presume that this is not "brain damage", meaning some kind of irreversible
change. In my experience, it
can often take months for the changes induced by an antidepressant to go
away. But you should presume that they will.
presumption? Well, if you were to presume anything else, you'll spend the next
several months worrying about that. There is really no way to tell. Organized
psychiatry has never identified a long-lasting damage associated with taking an
antidepressant -- which means that lots of pretty brain he people have been
watching patients for years, and never recognized such a syndrome (never mind
about the psychiatrists out there that are not so brainy, or not really
As you may
know, a psychiatrist named Glenmullen has made a big deal describing “brain
damage” he associates with antidepressants. I think that is somewhat
irresponsible of him, and invoking that term, because after all, what exactly
does it mean? The main concern I have about antidepressants is their potential
for inducing symptoms of bipolar disorder that might not have emerged without
the provocation of the antidepressant (or maybe might have emerged only many
years later). Once that happens, will this newly emerged "bipolar disorder" go
away, if the antidepressant is removed?
On that issue, I'm not so sure. It's not really "brain damage", though.

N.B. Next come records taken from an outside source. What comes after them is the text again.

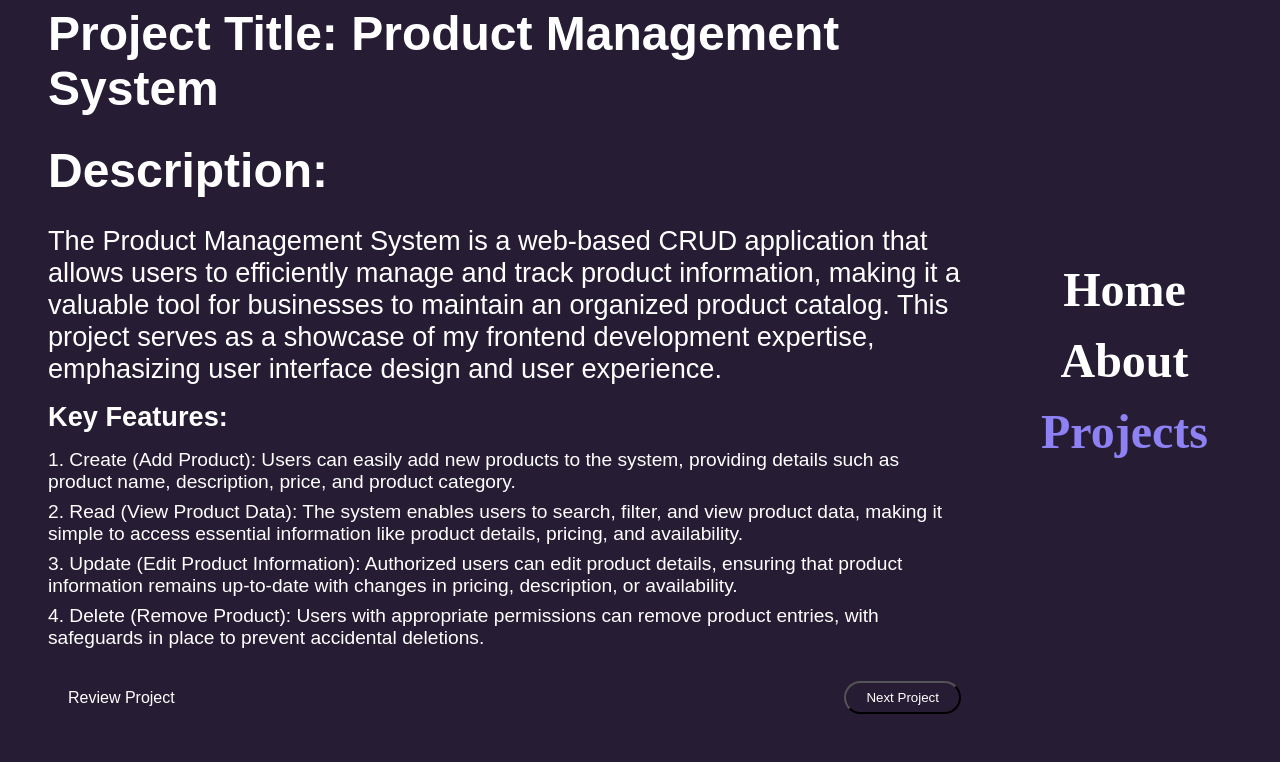
Repository: ahamdy997/portfolio
Page: /projects
These files come from the project's save history. The page is drawn as it stood at one moment and after the next save; the edit follows.
The browser window is 1280 px wide. The pictures show the whole page.
The project was rebuilt for these pictures with package versions that can differ from the ones it lists, and the page was loaded fresh each time. Also part of the build but not shown: vue.config.js, src/components/HelloWorld.vue, src/views/HomeView.vue.

Above is the page before, as saved 2023-11-06 01:06:09.

After the next save:
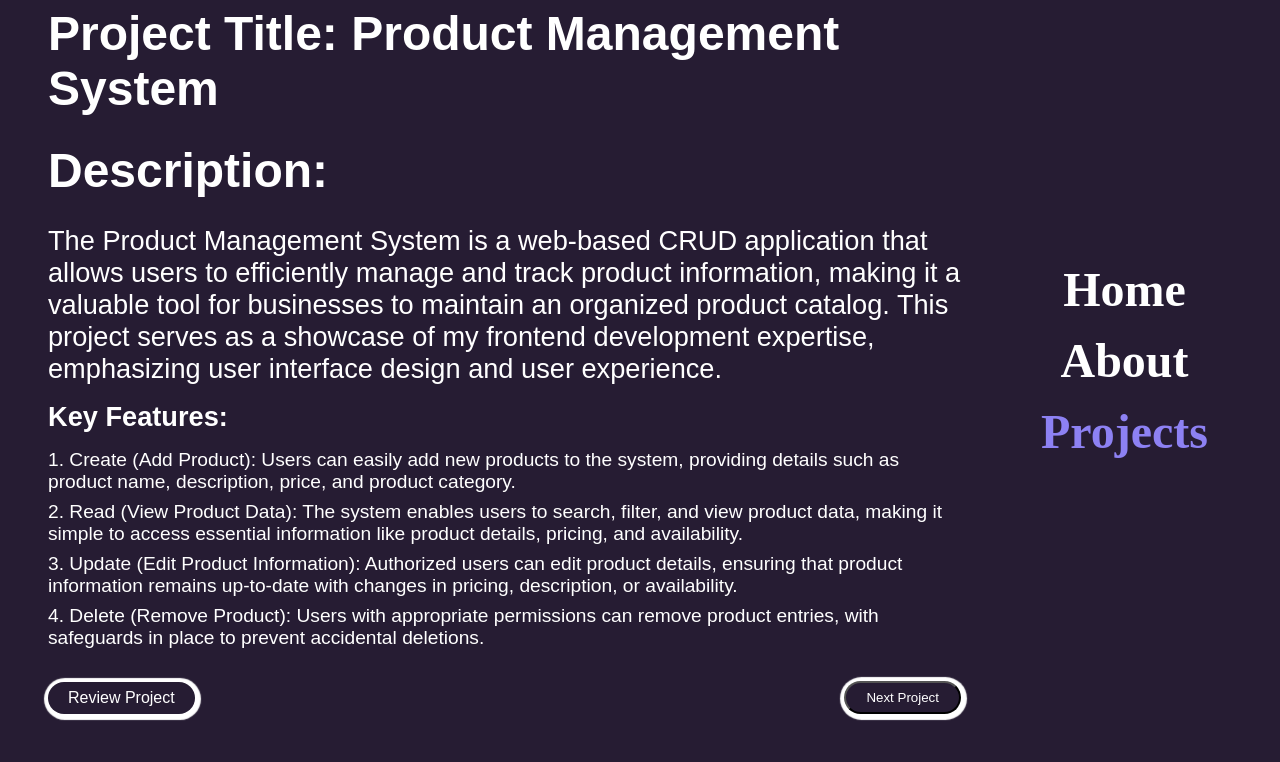
Saved 10 s later.
--- a/src/views/ProjectView.vue
+++ b/src/views/ProjectView.vue
@@ -77,7 +77,7 @@ a {
   margin-top: 1.5rem;
   padding: 7px 20px;
   color: white;
-  box-shadow: 1px 1px -1px 5px white;
+  box-shadow: 1px 1px 1px 5px white;
   border-radius: 20px;
   cursor: pointer;
   text-decoration: none;
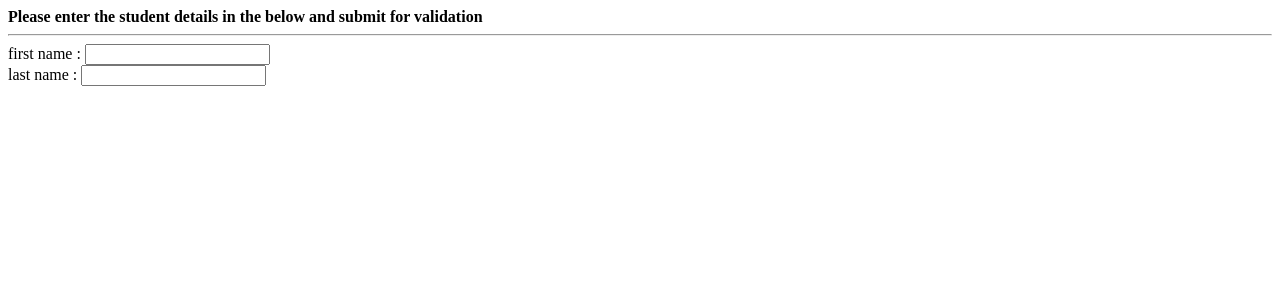
Repository: mdmyr/SpringFrameWorkout
Page: http://localhost/Spring-mvc-formTagSubmit/WEB-INF/view/showStudentForm.jsp
The author's editor kept a copy of each file at every save. The page is drawn from the files as they stood at one save, then again after the next save.
The browser window is 1280 px wide. The pictures show the whole page.
The page is served by Tomcat 9. Nobody is signed in. Other server files are loaded and not shown. The template is opened directly, without the code that normally fills it, so the values that code supplies are empty.

Above is the page before, as saved 2020-12-07 05:25:37.

### Spring-mvc-formTagSubmit/WebContent/WEB-INF/view/showStudentForm.jsp
<%@ taglib prefix="form" uri="http://www.springframework.org/tags/form" %>
<!DOCTYPE html>
<html>
<head>
<meta charset="ISO-8859-1">
<title>Student form</title>
</head>
<body>
<b>Please enter the student details in the  below and submit for validation</b>
<hr>

<form:form action="formProcess" modelAttribute="student">

first name : <form:input path="firstname"/>
<br>
last  name : <form:input path="lastname"/>
</form:form>


</body>
</html>

After the next save:
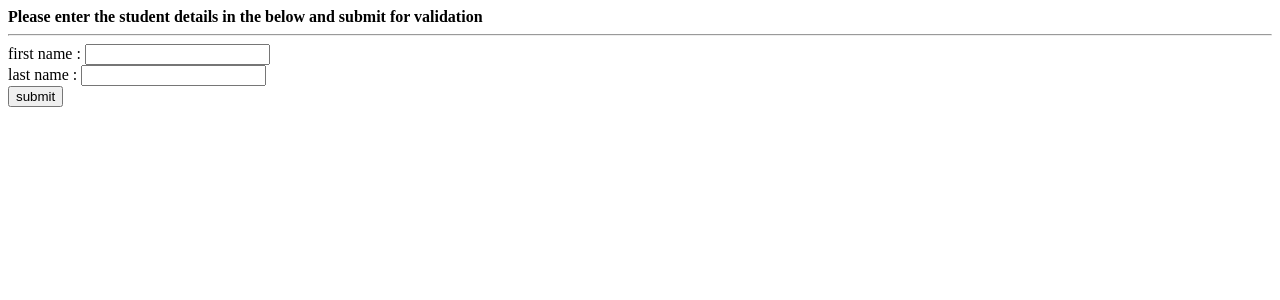
Saved 69 s later.
--- a/Spring-mvc-formTagSubmit/WebContent/WEB-INF/view/showStudentForm.jsp
+++ b/Spring-mvc-formTagSubmit/WebContent/WEB-INF/view/showStudentForm.jsp
@@ -16,6 +16,7 @@ first name : <form:input path="firstname"/>
 last  name : <form:input path="lastname"/>
 </form:form>
 
+<input type="submit" value="submit">
 
 </body>
 </html>
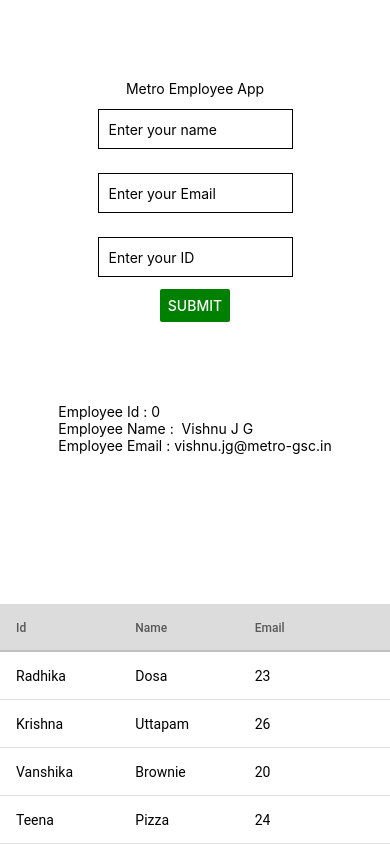
Repository: VishnuJG/Metro-Employee-App
Screen: /
The author's editor kept a copy of each file at every save. The screen is drawn from the files as they stood at one save, then again after a run of saves.
The app was drawn by React Native's web renderer in a window 390 px wide. The project was rebuilt for these pictures with package versions that can differ from the ones it lists, and the page was loaded fresh each time.

Above is the screen before, as saved 2022-06-28 14:47:57.

After the next 2 saves:
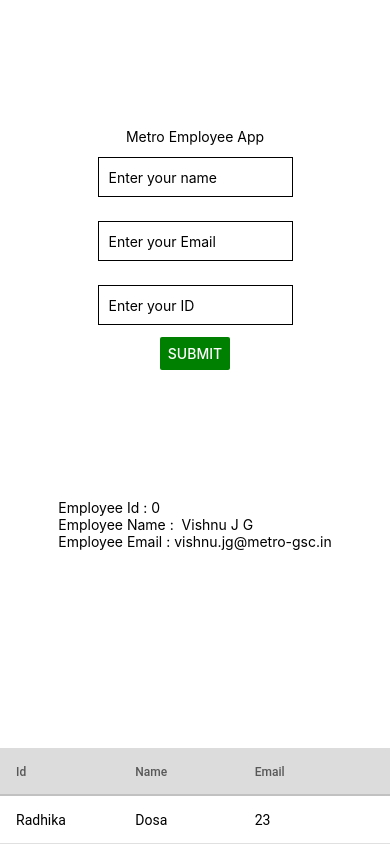
The 2 saves are shown as one change because they came seconds apart.
The last was saved 21 s later.
--- a/App.js
+++ b/App.js
@@ -81,21 +81,6 @@ export default function App() {
             <DataTable.Cell>23</DataTable.Cell>
           </DataTable.Row>
 
-          <DataTable.Row>
-            <DataTable.Cell>Krishna</DataTable.Cell>
-            <DataTable.Cell>Uttapam</DataTable.Cell>
-            <DataTable.Cell>26</DataTable.Cell>
-          </DataTable.Row>
-          <DataTable.Row>
-            <DataTable.Cell>Vanshika</DataTable.Cell>
-            <DataTable.Cell>Brownie</DataTable.Cell>
-            <DataTable.Cell>20</DataTable.Cell>
-          </DataTable.Row>
-          <DataTable.Row>
-            <DataTable.Cell>Teena</DataTable.Cell>
-            <DataTable.Cell>Pizza</DataTable.Cell>
-            <DataTable.Cell>24</DataTable.Cell>
-          </DataTable.Row>
         </DataTable>
     </View>
   );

for your question. I hope things go well from here.
Published in August, 2009